Dear Legislators,   Utah School Grading is set to launch on September 3rd.  On that day, each school will receive a letter grade based on student academic progress, so parents and community leaders can see how schools are performing in key areas.   This policy was patterned after the Florida Model which has helped propel significant student achievement gains there, and in several other sister-states.  It was crafted through multi-year discussions and codifies major compromises from all sides.  The legislature set up the mandate, framework and transparency but the grades are based on the standards set by the elected members of the State Board of Education.   Elementary schools and junior high schools will receive a letter grade based on the answer to the following questions:        1) Are students performing at grade level? and        2) Are students achieving enough academic growth?   The first question is the traditional yardstick for measuring school performance.  The second question is being added to incent attention to each student, even those that are far below (or far above) grade level.  For a school to get credit, students need to achieve at least a year's worth of learning in the school year; less than that means the student has fallen further behind.   High schools' grades will factor in an additional measurement: How well are students prepared for college (and life) after high school?  We'll measure this by graduation rates and ACT scores.   We believe a straightforward letter grade, based on transparent criteria, with good supporting information is an improvement on performance ranking systems used in the past that were confusing and cumbersome for the average parent or community leader.   A school's letter grade is not a final judgment.  It's an introduction and an invitation to engage.  It won't tell you everything ­ just as a student's letter grade may not reflect the totality of his or her experience in the classroom.  It does, however, shine a necessary bright light in key areas.   Some of the grades this year may surprise you.  If that happens, the question to ask is, "Why did this school receive this grade?"  As you dig deeper, the answers will be illuminating.   Utah's grading system will shine a light on things that sometimes get swept under the rug.
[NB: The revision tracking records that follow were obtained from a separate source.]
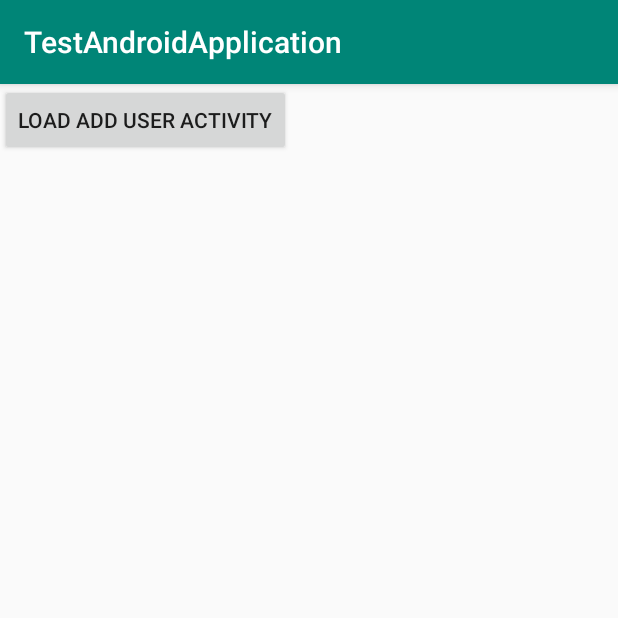
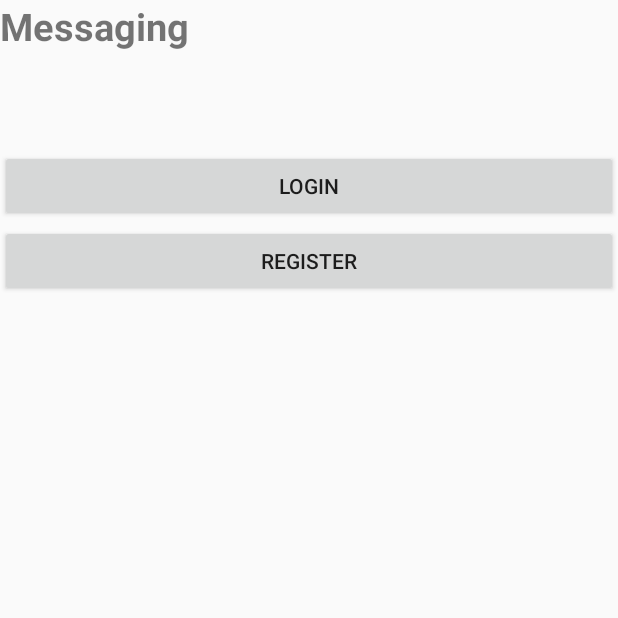
Before and after one commit to emma-boardman/android-group-project, an Android app: the screen it shows after launch (MainActivity before the commit, Messaging after it), on a phone screen of 412 x 824 dp, the top half of it. Run offline under Robolectric (Android 15) with nearby library versions, the phone set to English and light mode, and no system bars.

Commit message:
Firebase register & login working.

```diff
--- a/app/src/main/java/com/example/testandroidapplication/MainActivity.java
+++ b/app/src/main/java/com/example/testandroidapplication/MainActivity.java
@@ -9,6 +9,7 @@ import android.widget.Button;
 import android.widget.Toast;
 
 import com.example.testandroidapplication.helper.CheckNetworkStatus;
+import com.google.firebase.auth.FirebaseAuth;
 
 public class MainActivity extends AppCompatActivity {
 
@@ -16,6 +17,7 @@ public class MainActivity extends AppCompatActivity {
     protected void onCreate(Bundle savedInstanceState) {
         super.onCreate(savedInstanceState);
         setContentView(R.layout.activity_main);
+
         Button addNewBtn = findViewById(R.id.addNewBtn);
 
         addNewBtn.setOnClickListener(new View.OnClickListener() {
@@ -23,15 +25,13 @@ public class MainActivity extends AppCompatActivity {
             public void onClick(View view) {
                 //Check for network connectivity
                 if (CheckNetworkStatus.isNetworkAvailable(getApplicationContext())) {
-                    Intent i = new Intent(getApplicationContext(),
-                            TempAddUserToDB.class);
+                    Intent i = new Intent(getApplicationContext(), TempAddUserToDB.class);
                     startActivity(i);
                 } else {
                     //Display error message if not connected to internet
                     Toast.makeText(MainActivity.this,
                             "Unable to connect to internet",
                             Toast.LENGTH_LONG).show();
-
                 }
 
             }
--- /dev/null
+++ b/app/src/main/java/com/example/testandroidapplication/Messaging.java
@@ -0,0 +1,37 @@
+package com.example.testandroidapplication;
+
+import android.content.Intent;
+import android.support.v7.app.AppCompatActivity;
+import android.os.Bundle;
+import android.view.View;
+import android.widget.Button;
+
+import com.google.firebase.FirebaseApp;
+
+public class Messaging extends AppCompatActivity {
+
+    Button login, register;
+
+    @Override
+    protected void onCreate(Bundle savedInstanceState) {
+        super.onCreate(savedInstanceState);
+        setContentView(R.layout.activity_messaging);
+
+        login = findViewById(R.id.btn_login);
+        register = findViewById(R.id.btn_register);
+
+        login.setOnClickListener(new View.OnClickListener() {
+            @Override
+            public void onClick(View view) {
+                startActivity(new Intent(Messaging.this, LoginActivity.class));
+            }
+        });
+
+        register.setOnClickListener(new View.OnClickListener() {
+            @Override
+            public void onClick(View view) {
+                startActivity(new Intent(Messaging.this, RegisterActivity.class));
+            }
+        });
+    }
+}
--- a/app/src/main/res/layout/activity_main.xml
+++ b/app/src/main/res/layout/activity_main.xml
@@ -12,4 +12,10 @@
         android:layout_height="wrap_content"
         android:text="@string/load_add_user_activity" />
 
+    <Button
+        android:id="@+id/btn_messaging"
+        android:layout_width="wrap_content"
+        android:layout_height="wrap_content"
+        android:text="Messaging " />
+
 </LinearLayout>
--- /dev/null
+++ b/app/src/main/res/layout/activity_messaging.xml
@@ -0,0 +1,31 @@
+<?xml version="1.0" encoding="utf-8"?>
+<RelativeLayout xmlns:android="http://schemas.android.com/apk/res/android"
+    xmlns:app="http://schemas.android.com/apk/res-auto"
+    xmlns:tools="http://schemas.android.com/tools"
+    android:layout_width="match_parent"
+    android:layout_height="match_parent"
+    tools:context=".Messaging">
+
+
+    <TextView
+        android:layout_width="wrap_content"
+        android:layout_height="wrap_content"
+        android:text="Messaging"
+        android:textSize="25sp"
+        android:textStyle="bold"/>
+
+    <Button
+        android:layout_width="match_parent"
+        android:layout_height="wrap_content"
+        android:layout_marginTop="100dp"
+        android:id="@+id/btn_login"
+        android:text="Login"/>
+
+    <Button
+        android:layout_width="match_parent"
+        android:layout_height="wrap_content"
+        android:layout_marginTop="150dp"
+        android:id="@+id/btn_register"
+        android:text="Register"/>
+
+</RelativeLayout>
--- /dev/null
+++ b/app/src/main/res/values/dimens.xml
@@ -0,0 +1,3 @@
+<resources>
+    <dimen name="fab_margin">16dp</dimen>
+</resources>
--- a/app/src/main/res/values/strings.xml
+++ b/app/src/main/res/values/strings.xml
@@ -6,6 +6,7 @@
     <string name="user_name">User Name</string>
     <string name="user_email">User Email</string>
     <string name="user_password">User Password</string>
+    <string name="title_activity_messaging">Messaging</string>
 
 
 </resources>
--- a/app/src/main/res/values/styles.xml
+++ b/app/src/main/res/values/styles.xml
@@ -1,11 +1,20 @@
 <resources>
 
     <!-- Base application theme. -->
-    <style name="AppTheme" parent="Theme.AppCompat.Light.DarkActionBar">
+    <style name="AppTheme" parent="Theme.AppCompat.Light.NoActionBar">
         <!-- Customize your theme here. -->
         <item name="colorPrimary">@color/colorPrimary</item>
         <item name="colorPrimaryDark">@color/colorPrimaryDark</item>
         <item name="colorAccent">@color/colorAccent</item>
     </style>
 
+    <style name="AppTheme.NoActionBar">
+        <item name="windowActionBar">false</item>
+        <item name="windowNoTitle">true</item>
+    </style>
+
+    <style name="AppTheme.AppBarOverlay" parent="ThemeOverlay.AppCompat.Dark.ActionBar" />
+
+    <style name="AppTheme.PopupOverlay" parent="ThemeOverlay.AppCompat.Light" />
+
 </resources>
--- a/build.gradle
+++ b/build.gradle
@@ -8,6 +8,7 @@ buildscript {
     }
     dependencies {
         classpath 'com.android.tools.build:gradle:3.3.2'
+        classpath 'com.google.gms:google-services:4.0.0'
 
         // NOTE: Do not place your application dependencies here; they belong
         // in the individual module build.gradle files
```
Also changed, not shown: app/build.gradle (+17 -1 lines), app/src/main/AndroidManifest.xml (+17 -6 lines), app/src/main/java/com/example/testandroidapplication/LoginActivity.java (added, +70 -0 lines), app/src/main/java/com/example/testandroidapplication/RegisterActivity.java (added, +104 -0 lines), app/src/main/res/layout/activity_login.xml (added, +58 -0 lines), app/src/main/res/layout/activity_register.xml (added, +67 -0 lines), app/src/main/res/layout/bar_layout.xml (added, +7 -0 lines).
Utah's Achievement Gap is one example. Your favorite school may have fantastic, high-profile programs for which they've received public accolades.  However, if Hispanic students at that institution are dropping out at an abysmal rate, it hasn't earned an A, and will not until that situation improves.   These grades should invite discussion, education, intervention, and improvement.   You should expect resistance from some who are uncomfortable with transparency or opposed to reform.  While we're not interested in humoring fear tactics from those who want to delay, diffuse and destroy school grading, we ARE interested in constructive feedback.  This is Utah's first round of School Grading, and we are open to actionable proposals from those in the trenches that would make our system even stronger. Keep us informed. As we discover ways to make the new system more robust we'll work with school board members and potentially run a bill in the 2014 Session.    School Grading is a transparent and easy-to-understand accountability system that focuses on outcomes instead of inputs.   We believe such a system is necessary for teachers and administrators to focus their efforts, for parents to understand what¹s happening at their children's schools, and for board members and lawmakers to evaluate policy changes and reallocate resources effectively.    When a neighborhood school's grade is less than stellar we hope it will propel all of us to help the school improve.    In all of our work to build good policy for Utah, improving the education system may be the most important thing we do.  This new system offers accountability and clarity to guide us in the effort.   You can find more information at   Thank you for your good work.     Wayne Niederhauser President of the Utah Senate     Becky Lockhart Speaker of the House of Representatives